Problem description: From the records below, extract all the text exactly and leave the images behind.

Recorded data:
══════════
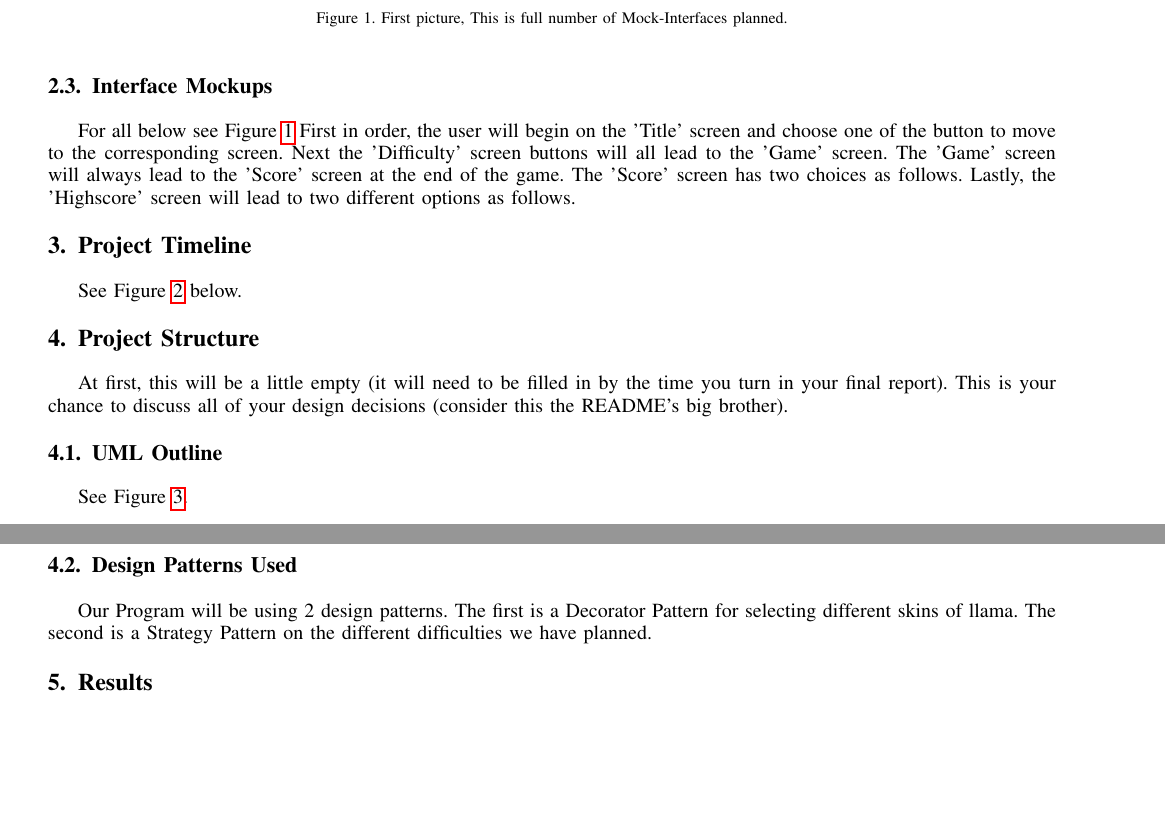
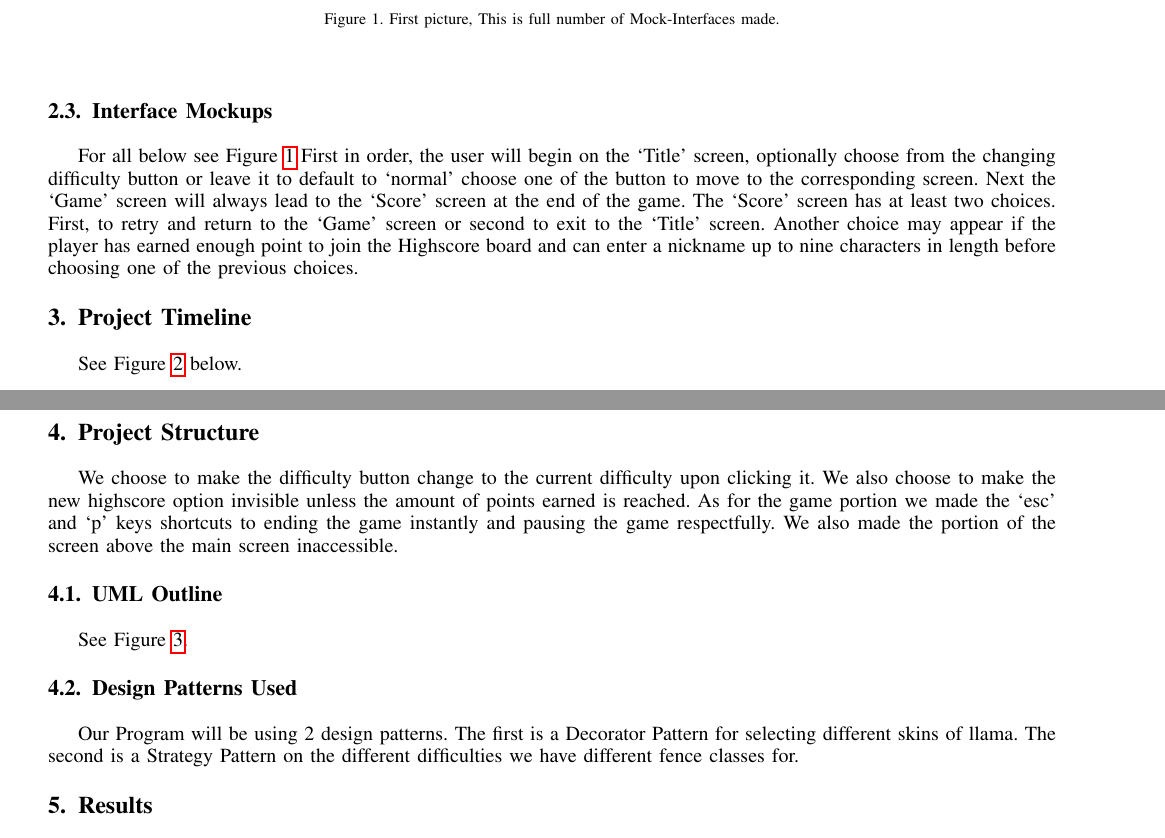
Before and after one commit to andltayl/352Project, a LaTeX paper (Proposal.tex): two parts of pages 3 and 5 of 5 before the commit and two parts of pages 3 and 5 of 6 after it, joined at a grey line, cut so that both start at the same text, the shorter picture padded with empty space. Compiled offline with pdfLaTeX.

Commit message:
updating mockup, and latex file

```diff
--- a/Proposal.tex
+++ b/Proposal.tex
@@ -1,6 +1,6 @@
 \documentclass[10pt,conference,onecolumn,compsoc]{IEEEtran}
 
-
+\usepackage{rotating}
 \usepackage{hyperref}
 \usepackage{enumitem}
 \setlist[itemize]{leftmargin=3 cm}
@@ -14,7 +14,7 @@
 \fi
 
 % *** GRAPHICS RELATED PACKAGES ***
-\usepackage[pdftex]{graphicx}
+% \usepackage[pdftex]{graphicx}
 
 % correct bad hyphenation here
 \hyphenation{op-tical net-works semi-conduc-tor}
@@ -166,17 +167,18 @@ Alternative: The user chooses the "Title" button
 \item[Termination Outcome:] The user will be at the Title screen at case: 1.
 \end{enumerate}
 
+\begin{center}
 \begin{figure}[ht!]
-\includegraphics[height=250px, width=350px]{Mockup.png}
-\caption{First picture, This is full number of Mock-Interfaces planned.}
+\includegraphics[scale = 0.4]{Mockup.png}
+\caption{First picture, This is full number of Mock-Interfaces made.}
 \label{fig:mockup}
 \end{figure}
-
+\end{center}
 
 
 \subsection{Interface Mockups}
 For all below see Figure \ref{fig:mockup}
-First in order, the user will begin on the 'Title' screen and choose one of the button to move to the corresponding screen. Next the 'Difficulty' screen buttons will all lead to the 'Game' screen. The 'Game' screen will always lead to the 'Score' screen at the end of the game. The 'Score' screen has two choices as follows. Lastly, the 'Highscore' screen will lead to two different options as follows.
+First in order, the user will begin on the `Title' screen, optionally choose from the changing difficulty button or leave it to default to `normal' choose one of the button to move to the corresponding screen. Next the `Game' screen will always lead to the `Score' screen at the end of the game. The `Score' screen has at least two choices. First, to retry and return to the `Game' screen or second to exit to the `Title' screen. Another choice may appear if the player has earned enough point to join the Highscore board and can enter a nickname up to nine characters in length before choosing one of the previous choices.
 
 \section{Project Timeline}
 See Figure \ref{fig:timeline} below.
@@ -187,7 +189,8 @@ See Figure \ref{fig:timeline} below.
 \end{figure}
 
 \section{Project Structure}
-At first, this will be a little empty (it will need to be filled in by the time you turn in your final report).  This is your chance to discuss all of your design decisions (consider this the README's big brother).
+We choose to make the difficulty button change to the current difficulty upon clicking it. We also choose to make the new highscore option invisible unless the amount of points earned is reached.
+As for the game portion we made the `esc' and `p' keys shortcuts to ending the game instantly and pausing the game respectfully. We also made the portion of the screen above the main screen inaccessible.
 
 \subsection{UML Outline}
 See Figure \ref{dia}.
@@ -197,10 +200,9 @@ See Figure \ref{dia}.
 \caption{diagram of project using the Decorator Pattern and Strategy Pattern.}
 \label{dia}
-\end{figure}
-
+\end{sidewaysfigure}
 
 \subsection{Design Patterns Used}
-Our Program will be using 2 design patterns. The first is a Decorator Pattern for selecting different skins of llama. The second is a Strategy Pattern on the different difficulties we have planned.
+Our Program will be using 2 design patterns. The first is a Decorator Pattern for selecting different skins of llama. The second is a Strategy Pattern on the different difficulties we have different fence classes for.
 
 \section{Results}
 Leaping Llamas started to really take shape by deliverable 5. Previously, the project was mostly conceptual in nature, however between deliverables 4 and 5 the program really took shape and is a playable, interesting user experience. As the game stands now there are options for 3 different difficulties, a "infinitely" generated level that keeps high scores, and hit detection if the llama hits a barrier.
```
Also changed, not shown: Mockup.png, Proposal.pdf, Proposal.tex (11 more changed lines), 2 other files.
══════════
Your solution:
Before and after one commit to andltayl/352Project, a LaTeX paper (Proposal.tex): two parts of pages 3 and 5 of 5 before the commit and two parts of pages 3 and 5 of 6 after it, joined at a grey line, cut so that both start at the same text, the shorter picture padded with empty space. Compiled offline with pdfLaTeX.

Commit message:
updating mockup, and latex file

```diff
--- a/Proposal.tex
+++ b/Proposal.tex
@@ -1,6 +1,6 @@
 \documentclass[10pt,conference,onecolumn,compsoc]{IEEEtran}
 
-
+\usepackage{rotating}
 \usepackage{hyperref}
 \usepackage{enumitem}
 \setlist[itemize]{leftmargin=3 cm}
@@ -14,7 +14,7 @@
 \fi
 
 % *** GRAPHICS RELATED PACKAGES ***
-\usepackage[pdftex]{graphicx}
+% \usepackage[pdftex]{graphicx}
 
 % correct bad hyphenation here
 \hyphenation{op-tical net-works semi-conduc-tor}
@@ -166,17 +167,18 @@ Alternative: The user chooses the "Title" button
 \item[Termination Outcome:] The user will be at the Title screen at case: 1.
 \end{enumerate}
 
+\begin{center}
 \begin{figure}[ht!]
-\includegraphics[height=250px, width=350px]{Mockup.png}
-\caption{First picture, This is full number of Mock-Interfaces planned.}
+\includegraphics[scale = 0.4]{Mockup.png}
+\caption{First picture, This is full number of Mock-Interfaces made.}
 \label{fig:mockup}
 \end{figure}
-
+\end{center}
 
 
 \subsection{Interface Mockups}
 For all below see Figure \ref{fig:mockup}
-First in order, the user will begin on the 'Title' screen and choose one of the button to move to the corresponding screen. Next the 'Difficulty' screen buttons will all lead to the 'Game' screen. The 'Game' screen will always lead to the 'Score' screen at the end of the game. The 'Score' screen has two choices as follows. Lastly, the 'Highscore' screen will lead to two different options as follows.
+First in order, the user will begin on the `Title' screen, optionally choose from the changing difficulty button or leave it to default to `normal' choose one of the button to move to the corresponding screen. Next the `Game' screen will always lead to the `Score' screen at the end of the game. The `Score' screen has at least two choices. First, to retry and return to the `Game' screen or second to exit to the `Title' screen. Another choice may appear if the player has earned enough point to join the Highscore board and can enter a nickname up to nine characters in length before choosing one of the previous choices.
 
 \section{Project Timeline}
 See Figure \ref{fig:timeline} below.
@@ -187,7 +189,8 @@ See Figure \ref{fig:timeline} below.
 \end{figure}
 
 \section{Project Structure}
-At first, this will be a little empty (it will need to be filled in by the time you turn in your final report).  This is your chance to discuss all of your design decisions (consider this the README's big brother).
+We choose to make the difficulty button change to the current difficulty upon clicking it. We also choose to make the new highscore option invisible unless the amount of points earned is reached.
+As for the game portion we made the `esc' and `p' keys shortcuts to ending the game instantly and pausing the game respectfully. We also made the portion of the screen above the main screen inaccessible.
 
 \subsection{UML Outline}
 See Figure \ref{dia}.
@@ -197,10 +200,9 @@ See Figure \ref{dia}.
 \caption{diagram of project using the Decorator Pattern and Strategy Pattern.}
 \label{dia}
-\end{figure}
-
+\end{sidewaysfigure}
 
 \subsection{Design Patterns Used}
-Our Program will be using 2 design patterns. The first is a Decorator Pattern for selecting different skins of llama. The second is a Strategy Pattern on the different difficulties we have planned.
+Our Program will be using 2 design patterns. The first is a Decorator Pattern for selecting different skins of llama. The second is a Strategy Pattern on the different difficulties we have different fence classes for.
 
 \section{Results}
 Leaping Llamas started to really take shape by deliverable 5. Previously, the project was mostly conceptual in nature, however between deliverables 4 and 5 the program really took shape and is a playable, interesting user experience. As the game stands now there are options for 3 different difficulties, a "infinitely" generated level that keeps high scores, and hit detection if the llama hits a barrier.
```
Also changed, not shown: Mockup.png, Proposal.pdf, Proposal.tex (11 more changed lines), 2 other files.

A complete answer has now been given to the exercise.